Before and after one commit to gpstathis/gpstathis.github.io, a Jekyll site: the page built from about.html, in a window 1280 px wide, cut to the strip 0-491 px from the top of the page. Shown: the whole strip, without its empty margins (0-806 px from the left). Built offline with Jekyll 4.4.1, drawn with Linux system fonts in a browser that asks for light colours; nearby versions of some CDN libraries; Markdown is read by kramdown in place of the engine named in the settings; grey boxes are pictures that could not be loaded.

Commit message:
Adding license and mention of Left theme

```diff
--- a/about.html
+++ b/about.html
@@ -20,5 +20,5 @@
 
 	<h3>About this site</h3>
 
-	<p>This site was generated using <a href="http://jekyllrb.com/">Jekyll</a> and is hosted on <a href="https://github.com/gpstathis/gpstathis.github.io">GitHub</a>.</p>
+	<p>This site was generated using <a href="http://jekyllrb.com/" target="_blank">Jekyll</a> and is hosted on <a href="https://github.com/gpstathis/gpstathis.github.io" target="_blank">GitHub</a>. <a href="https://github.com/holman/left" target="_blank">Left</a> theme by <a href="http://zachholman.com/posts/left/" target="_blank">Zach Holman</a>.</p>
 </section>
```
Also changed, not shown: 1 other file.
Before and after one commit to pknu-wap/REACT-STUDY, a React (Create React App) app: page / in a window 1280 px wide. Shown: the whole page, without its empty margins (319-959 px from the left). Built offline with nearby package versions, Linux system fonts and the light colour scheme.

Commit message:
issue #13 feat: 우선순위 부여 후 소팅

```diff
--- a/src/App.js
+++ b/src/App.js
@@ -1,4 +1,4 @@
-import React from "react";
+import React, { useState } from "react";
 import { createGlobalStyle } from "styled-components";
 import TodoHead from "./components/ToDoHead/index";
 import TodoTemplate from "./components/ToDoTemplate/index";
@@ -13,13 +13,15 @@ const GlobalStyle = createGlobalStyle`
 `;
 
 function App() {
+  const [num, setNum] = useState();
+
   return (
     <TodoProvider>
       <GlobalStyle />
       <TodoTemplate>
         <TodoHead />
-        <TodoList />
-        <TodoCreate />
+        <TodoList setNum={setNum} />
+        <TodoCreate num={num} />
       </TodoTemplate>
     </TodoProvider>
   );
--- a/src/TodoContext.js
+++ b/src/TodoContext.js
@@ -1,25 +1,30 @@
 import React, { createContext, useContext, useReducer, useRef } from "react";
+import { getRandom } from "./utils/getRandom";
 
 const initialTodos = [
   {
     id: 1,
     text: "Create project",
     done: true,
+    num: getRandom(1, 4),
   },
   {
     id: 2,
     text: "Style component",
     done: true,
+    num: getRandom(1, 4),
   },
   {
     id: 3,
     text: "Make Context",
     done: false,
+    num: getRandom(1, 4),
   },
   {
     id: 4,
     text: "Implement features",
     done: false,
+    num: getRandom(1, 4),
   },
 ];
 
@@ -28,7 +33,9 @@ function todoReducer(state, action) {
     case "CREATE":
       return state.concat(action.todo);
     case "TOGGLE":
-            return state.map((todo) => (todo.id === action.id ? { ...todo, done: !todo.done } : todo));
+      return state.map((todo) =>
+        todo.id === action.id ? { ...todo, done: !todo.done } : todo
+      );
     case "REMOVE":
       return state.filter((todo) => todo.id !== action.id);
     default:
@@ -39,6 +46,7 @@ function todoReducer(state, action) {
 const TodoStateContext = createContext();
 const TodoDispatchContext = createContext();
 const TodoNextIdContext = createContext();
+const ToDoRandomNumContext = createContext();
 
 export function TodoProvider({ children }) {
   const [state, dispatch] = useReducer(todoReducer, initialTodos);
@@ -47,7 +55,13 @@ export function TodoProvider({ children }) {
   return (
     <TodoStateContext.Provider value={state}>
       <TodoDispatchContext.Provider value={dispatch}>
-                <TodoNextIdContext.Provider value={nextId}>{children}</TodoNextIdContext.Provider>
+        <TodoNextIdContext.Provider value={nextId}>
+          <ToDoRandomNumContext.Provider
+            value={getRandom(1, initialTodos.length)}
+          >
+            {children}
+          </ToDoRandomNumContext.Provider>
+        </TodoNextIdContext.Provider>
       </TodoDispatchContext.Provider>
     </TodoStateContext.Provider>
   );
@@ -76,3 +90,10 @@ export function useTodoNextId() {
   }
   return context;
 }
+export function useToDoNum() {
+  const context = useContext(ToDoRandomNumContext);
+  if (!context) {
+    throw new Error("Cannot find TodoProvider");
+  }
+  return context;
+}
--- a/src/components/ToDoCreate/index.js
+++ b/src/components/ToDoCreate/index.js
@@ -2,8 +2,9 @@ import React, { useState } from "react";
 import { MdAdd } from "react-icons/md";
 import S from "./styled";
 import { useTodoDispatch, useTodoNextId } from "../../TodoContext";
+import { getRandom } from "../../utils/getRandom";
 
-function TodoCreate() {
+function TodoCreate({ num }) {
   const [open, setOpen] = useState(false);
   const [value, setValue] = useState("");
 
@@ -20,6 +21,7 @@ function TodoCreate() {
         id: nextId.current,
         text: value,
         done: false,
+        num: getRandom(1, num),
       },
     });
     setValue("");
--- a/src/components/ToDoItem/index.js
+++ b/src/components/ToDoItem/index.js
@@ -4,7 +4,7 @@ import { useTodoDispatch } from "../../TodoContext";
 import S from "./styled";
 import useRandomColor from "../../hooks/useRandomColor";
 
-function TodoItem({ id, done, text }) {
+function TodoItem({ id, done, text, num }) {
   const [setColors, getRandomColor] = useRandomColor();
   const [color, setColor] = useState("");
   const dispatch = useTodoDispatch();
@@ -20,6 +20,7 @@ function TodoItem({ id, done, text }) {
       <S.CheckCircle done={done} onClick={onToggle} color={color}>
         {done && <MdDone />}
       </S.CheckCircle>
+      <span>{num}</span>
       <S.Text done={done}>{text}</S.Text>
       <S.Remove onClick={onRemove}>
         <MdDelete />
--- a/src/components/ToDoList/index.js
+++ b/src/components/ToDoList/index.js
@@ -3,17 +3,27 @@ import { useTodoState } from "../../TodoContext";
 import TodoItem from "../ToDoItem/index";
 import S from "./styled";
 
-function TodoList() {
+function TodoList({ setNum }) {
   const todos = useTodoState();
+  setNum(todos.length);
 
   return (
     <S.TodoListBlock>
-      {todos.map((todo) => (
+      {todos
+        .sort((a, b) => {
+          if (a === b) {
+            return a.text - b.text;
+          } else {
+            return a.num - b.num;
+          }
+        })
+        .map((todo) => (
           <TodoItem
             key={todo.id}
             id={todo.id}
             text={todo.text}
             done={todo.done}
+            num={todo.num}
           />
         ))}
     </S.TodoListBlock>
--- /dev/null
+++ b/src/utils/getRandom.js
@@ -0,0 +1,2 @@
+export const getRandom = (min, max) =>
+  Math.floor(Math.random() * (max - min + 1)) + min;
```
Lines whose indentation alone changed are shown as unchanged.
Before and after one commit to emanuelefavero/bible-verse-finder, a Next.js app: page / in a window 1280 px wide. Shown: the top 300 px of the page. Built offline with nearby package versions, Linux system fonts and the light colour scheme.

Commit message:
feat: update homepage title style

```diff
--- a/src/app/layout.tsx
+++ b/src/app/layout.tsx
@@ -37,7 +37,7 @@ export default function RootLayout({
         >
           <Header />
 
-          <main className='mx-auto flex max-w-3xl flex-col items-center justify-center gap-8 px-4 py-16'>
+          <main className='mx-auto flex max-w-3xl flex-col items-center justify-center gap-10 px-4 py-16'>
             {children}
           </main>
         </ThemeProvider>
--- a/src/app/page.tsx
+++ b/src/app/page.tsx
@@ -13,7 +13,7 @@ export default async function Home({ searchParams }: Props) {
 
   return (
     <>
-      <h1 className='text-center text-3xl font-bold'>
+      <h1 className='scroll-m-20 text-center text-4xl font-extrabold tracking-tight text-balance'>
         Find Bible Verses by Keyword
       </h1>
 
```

What the task asks — Return, from the material above, each line holding the string "TodoContext".

Answer section —
--- a/src/TodoContext.js
+++ b/src/TodoContext.js
 import { useTodoDispatch, useTodoNextId } from "../../TodoContext";
@@ -4,7 +4,7 @@ import { useTodoDispatch } from "../../TodoContext";
@@ -3,17 +3,27 @@ import { useTodoState } from "../../TodoContext";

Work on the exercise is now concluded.